“We realize we’re threading a needle when we do that,” Haley said of the effort to balance between isolating Iran and developing Chabahar.

Chabahar is strategically important for India. The port allows Indian goods to reach Afghanistan without going through Pakistan. The port also gives Afghanistan more direct access to India, opening a path for trade that could help stabilize the war-torn country and diminish the appeal of the illicit drug trade. Both India and Afghanistan have had contentious relations with Pakistan, which currently allows overland trade between the two countries to cross its territory.
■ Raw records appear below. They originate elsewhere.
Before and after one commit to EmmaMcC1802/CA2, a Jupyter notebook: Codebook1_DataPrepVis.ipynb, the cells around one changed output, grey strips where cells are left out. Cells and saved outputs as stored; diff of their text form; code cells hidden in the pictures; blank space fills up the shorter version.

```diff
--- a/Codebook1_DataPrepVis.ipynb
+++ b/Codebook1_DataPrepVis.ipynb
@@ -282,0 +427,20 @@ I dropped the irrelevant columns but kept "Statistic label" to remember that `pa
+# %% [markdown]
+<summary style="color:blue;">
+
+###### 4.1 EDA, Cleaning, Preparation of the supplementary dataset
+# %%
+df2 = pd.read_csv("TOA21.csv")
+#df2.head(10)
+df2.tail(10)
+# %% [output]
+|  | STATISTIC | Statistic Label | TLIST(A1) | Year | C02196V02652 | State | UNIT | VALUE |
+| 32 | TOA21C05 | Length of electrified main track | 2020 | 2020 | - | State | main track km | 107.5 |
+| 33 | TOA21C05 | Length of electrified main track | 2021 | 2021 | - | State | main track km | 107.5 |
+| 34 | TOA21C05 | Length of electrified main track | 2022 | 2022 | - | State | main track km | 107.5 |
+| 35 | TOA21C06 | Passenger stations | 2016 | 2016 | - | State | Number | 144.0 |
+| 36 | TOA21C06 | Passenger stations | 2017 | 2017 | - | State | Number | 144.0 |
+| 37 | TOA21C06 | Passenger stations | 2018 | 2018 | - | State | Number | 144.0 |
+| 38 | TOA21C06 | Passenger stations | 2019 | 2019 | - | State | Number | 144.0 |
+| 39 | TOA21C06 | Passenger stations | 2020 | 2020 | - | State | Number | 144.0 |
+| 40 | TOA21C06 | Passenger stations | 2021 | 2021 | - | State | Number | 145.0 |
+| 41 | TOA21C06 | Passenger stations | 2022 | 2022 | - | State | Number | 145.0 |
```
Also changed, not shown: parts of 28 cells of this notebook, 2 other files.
Rail and road routes would allow Indian goods to travel from Chabahar further north to Central Asian markets.

The port-development project was officially launched in 2016 but has faced numerous delays. Iran agreed to lease operational control to India for 18 months in February 2018, and India hopes to have the port fully operational by 2019, but there has been little major traffic there aside from wheat donated by India. The first shipments of dried fruit from Afghanistan to India are expected in July 2018.

US Marines take the Humvee’s replacement out for a spin
shahid beheshti port of chabahar
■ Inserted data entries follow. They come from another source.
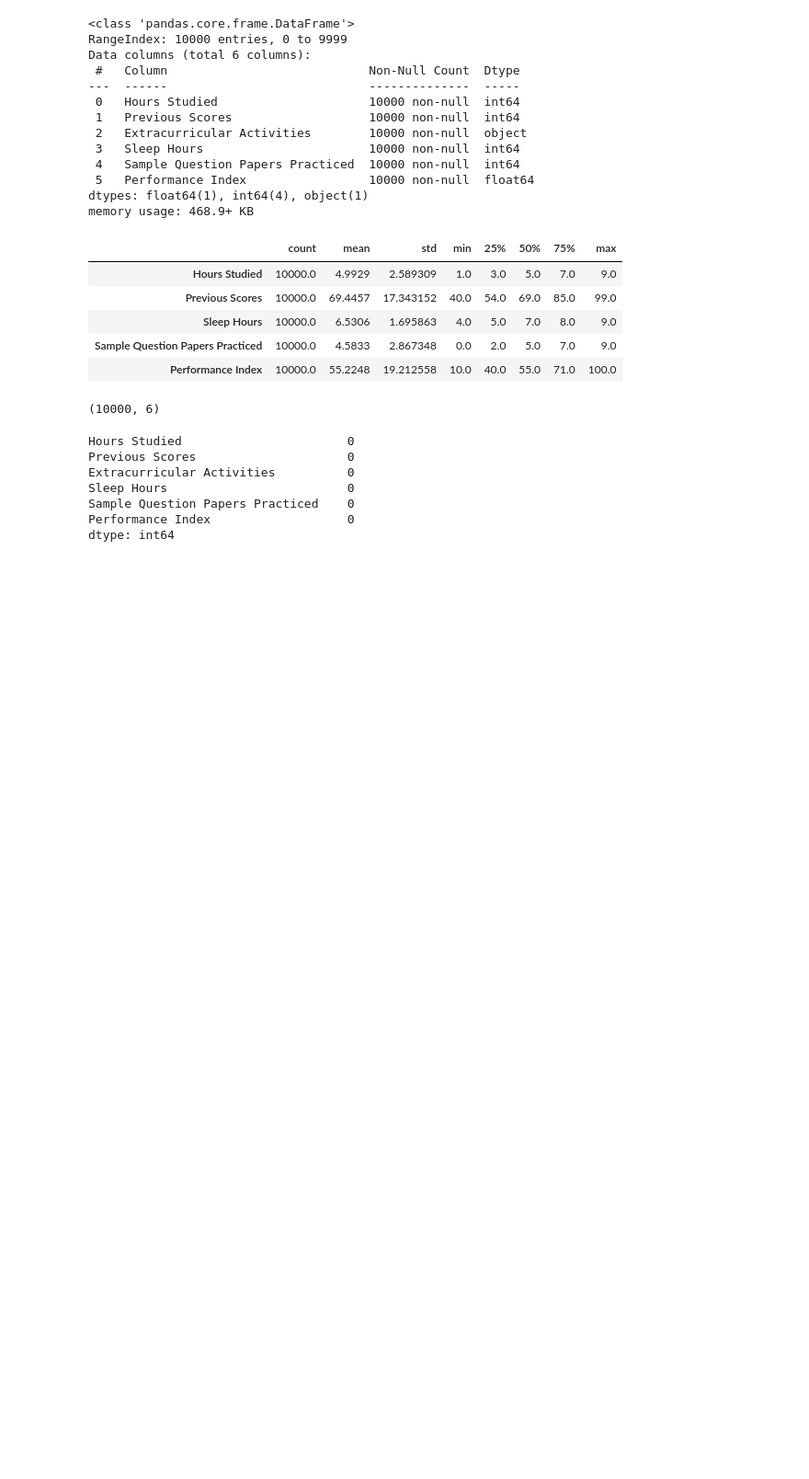
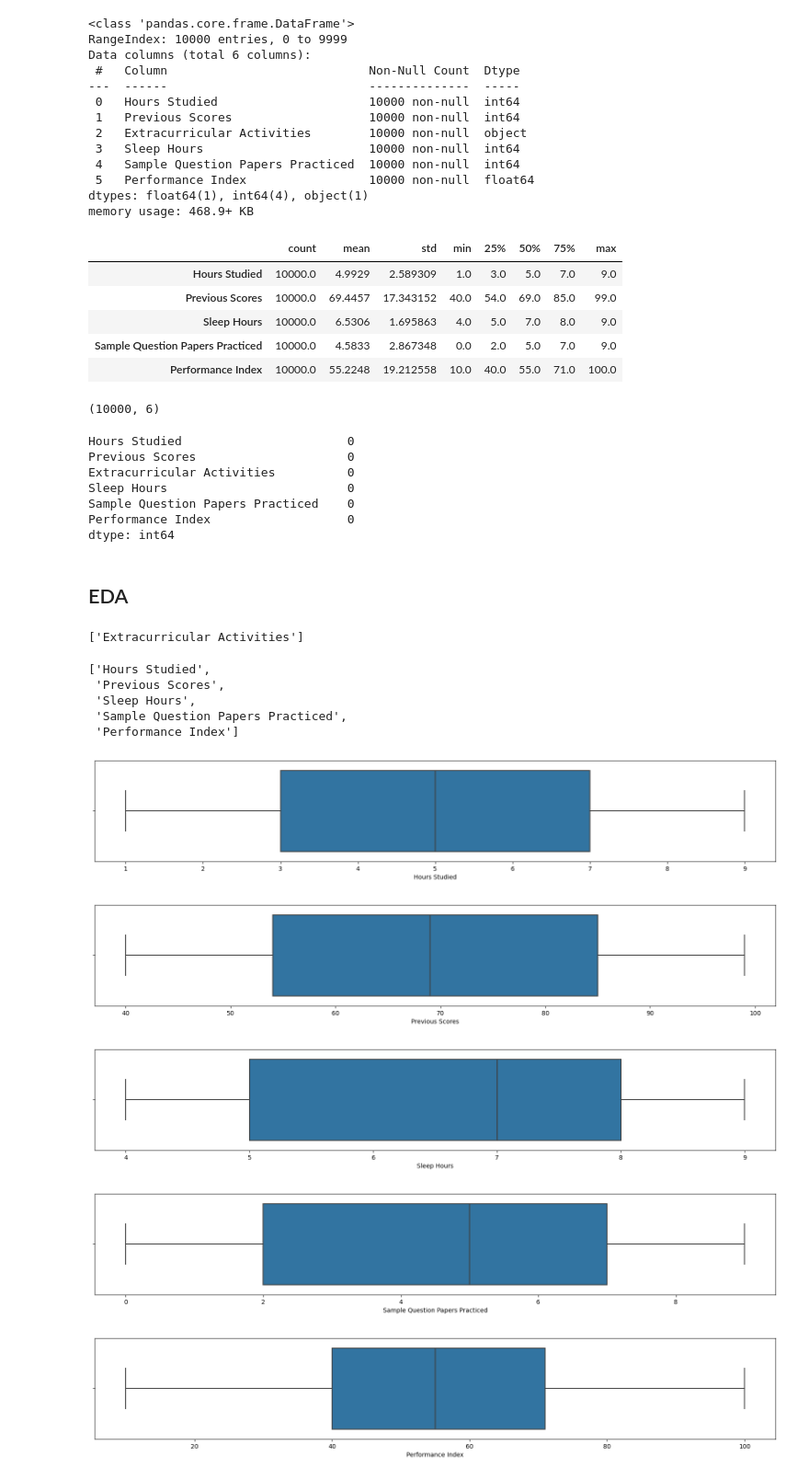
Before and after one commit to Marcos-Verdi/DA_Reg_studentPerformance, a Jupyter notebook: student_performance_analysis.ipynb, the cells around one changed output. Shown at 92% size. Drawn from its saved outputs; the diff is of its cells as text; code cells hidden in the pictures; blank space fills up the shorter version.

```diff
--- a/student_performance_analysis.ipynb
+++ b/student_performance_analysis.ipynb
@@ -52,3 +52,36 @@ Sleep Hours                         0
 Sample Question Papers Practiced    0
 Performance Index                   0
 dtype: int64
+# %% [markdown]
+## EDA
+# %%
+cat_cols = []
+num_cols = []
+# %%
+for col in df.columns:
+    if df[col].dtype == 'object':
+        cat_cols.append(col)
+    else:
+        num_cols.append(col)
+# %%
+cat_cols
+# %% [output]
+['Extracurricular Activities']
+# %%
+num_cols
+# %% [output]
+['Hours Studied',
+ 'Previous Scores',
+ 'Sleep Hours',
+ 'Sample Question Papers Practiced',
+ 'Performance Index']
+# %%
+for col in num_cols:
+    plt.figure(figsize=(20,3))
+    sns.boxplot(x=df[col])
+# %% [output]
+[figure, added]
+[figure, added]
+[figure, added]
+[figure, added]
+[figure, added]
```
Also changed, not shown: parts of 12 cells of this notebook.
In the weeks since Trump withdrew the US from the Iran nuclear deal, more uncertainty has piled up for the port and the countries hoping to do business there.

Haley said the impact of Iran-related sanctions on Indian companies would be discussed when the two countries’ foreign and defense ministers met in Washington. That meeting was scheduled for July 2018 but has been delayed, likely until later in the year.
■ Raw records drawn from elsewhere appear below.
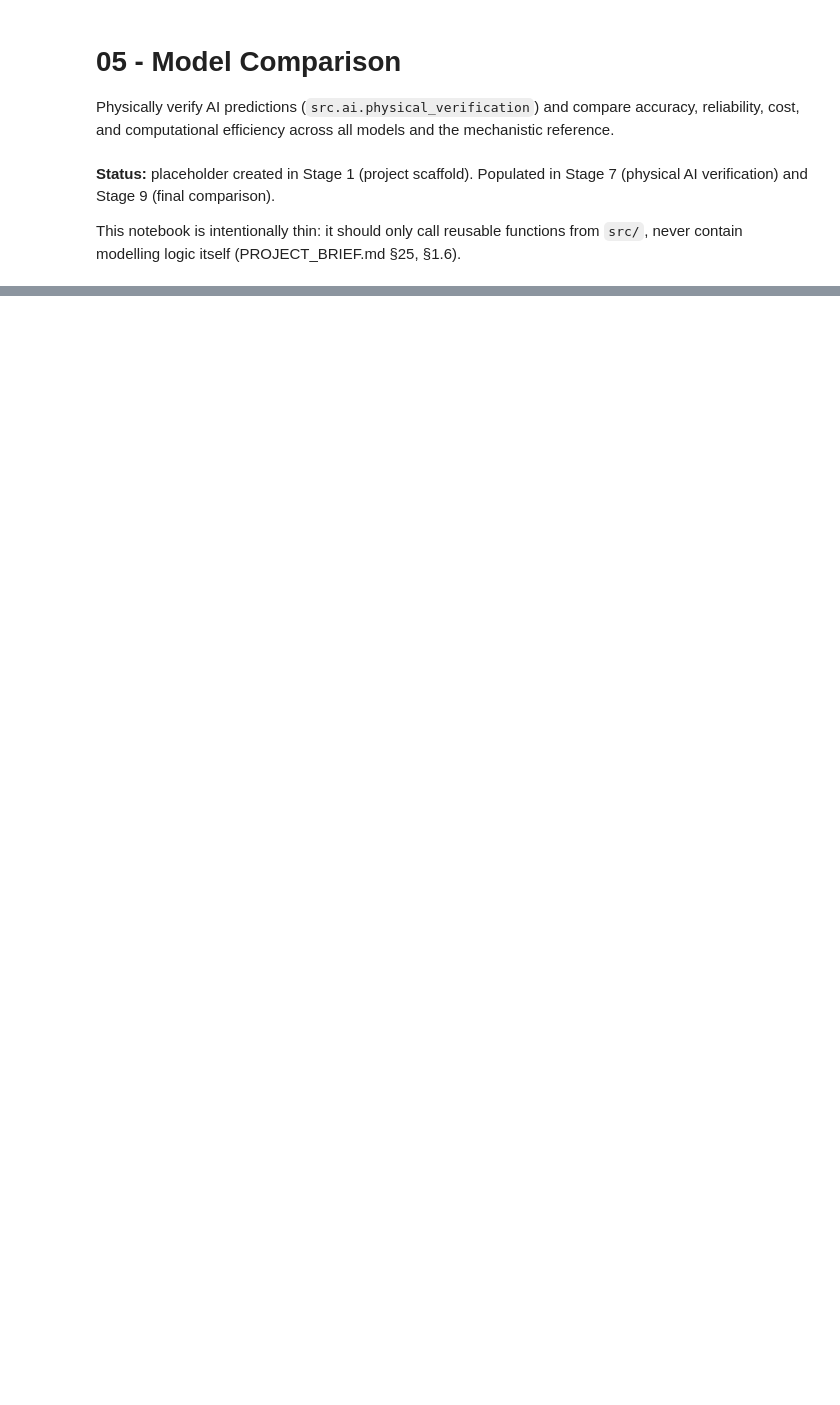
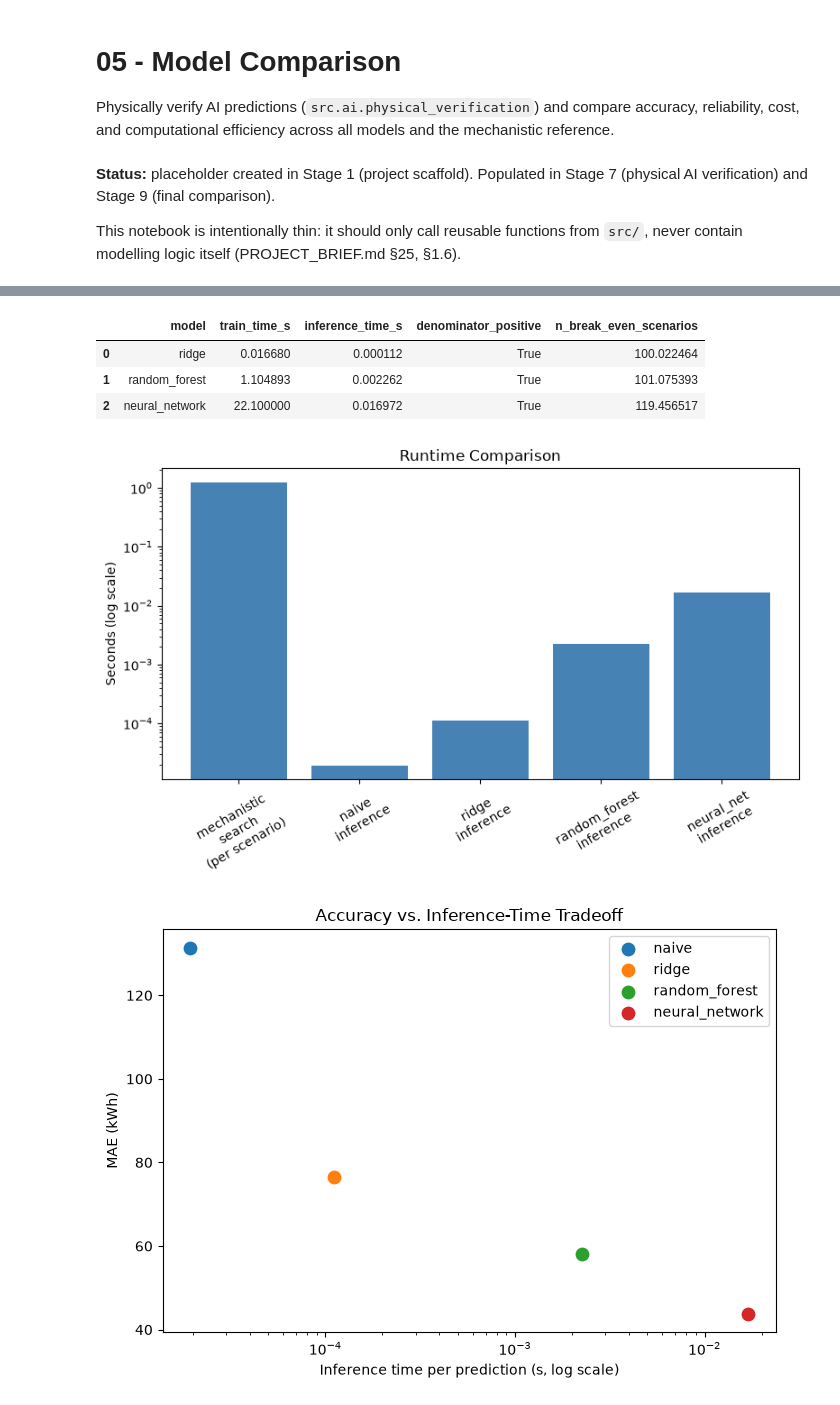
Before and after one commit to sulhos/Leonardo-Assignment, a Jupyter notebook: notebooks/05_model_comparison.ipynb, the cells around one changed output, grey strips where cells are left out. Cells and saved outputs as stored; diff of their text form; code cells hidden in the pictures; blank space fills up the shorter version.

```diff
--- a/notebooks/05_model_comparison.ipynb
+++ b/notebooks/05_model_comparison.ipynb
@@ -61,0 +210,41 @@ if str(PROJECT_ROOT) not in sys.path:
+# %%
+mechanistic_time_per_scenario = scenarios["mechanistic_optimization_runtime_seconds"].mean()
+dataset_generation_seconds = scenarios["mechanistic_optimization_runtime_seconds"].sum()  # 100-scenario pilot generation cost
+
+runtime_by_stage = {
+    "mechanistic\nsearch\n(per scenario)": mechanistic_time_per_scenario,
+    "naive\ninference": inference_seconds["naive"],
+    "ridge\ninference": inference_seconds["ridge"],
+    "random_forest\ninference": inference_seconds["random_forest"],
+    "neural_net\ninference": inference_seconds["neural_network"],
+}
+fig = plot_runtime_comparison(runtime_by_stage)
+save_figure(fig, FIGURES_DIR / "24_runtime_comparison.png")
+
+accuracy_by_model = pd.read_csv(TABLES_DIR / "accuracy_metrics_by_model.csv", index_col=0).T.to_dict()
+fig = plot_accuracy_runtime_tradeoff(accuracy_by_model, inference_seconds)
+save_figure(fig, FIGURES_DIR / "25_accuracy_runtime_tradeoff.png")
+
+break_even_rows = []
+for name in ["ridge", "random_forest", "neural_network"]:
+    train_time = train_times[name] if train_times[name] is not None else 22.1  # Stage 6's recorded training time
+    denominator = mechanistic_time_per_scenario - inference_seconds[name]
+    if denominator > 0:
+        n_break_even = (dataset_generation_seconds + train_time) / denominator
+    else:
+        n_break_even = None
+    break_even_rows.append({
+        "model": name, "train_time_s": train_time, "inference_time_s": inference_seconds[name],
+        "denominator_positive": denominator > 0, "n_break_even_scenarios": n_break_even,
+    })
+
+break_even_table = pd.DataFrame(break_even_rows)
+break_even_table.to_csv(TABLES_DIR / "break_even_analysis.csv", index=False)
+break_even_table
+# %% [output]
+|  | model | train_time_s | inference_time_s | denominator_positive | n_break_even_scenarios |
+| 0 | ridge | 0.016680 | 0.000112 | True | 100.022464 |
+| 1 | random_forest | 1.104893 | 0.002262 | True | 101.075393 |
+| 2 | neural_network | 22.100000 | 0.016972 | True | 119.456517 |
+[figure, added]
+[figure, added]
```
Also changed, not shown: parts of 15 cells of this notebook, 14 other files.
US officials have said the US is unlikely to grant waivers for foreign companies doing business with Iran, complicating matters for Indian firms. And in the wake of Trump’s decision to exit the nuclear deal in May, contracts to build facilities at Chabahar were delayed as bankers sought more details from Washington.

Afghan workers and businesses hoping to do work at and through the port were also left hanging. Afghan government officials have asked for the port to exempt from looming anti-Iran sanctions.

“President Trump’s decision has brought us back to the drawing board and we will have to renegotiate terms and conditions on using Chabahar,” a senior Indian diplomat told Reuters in late May 2018. “It is a route that can change the way India-Iran-Afghanistan do business, but for now everything is in a state of uncertainty.”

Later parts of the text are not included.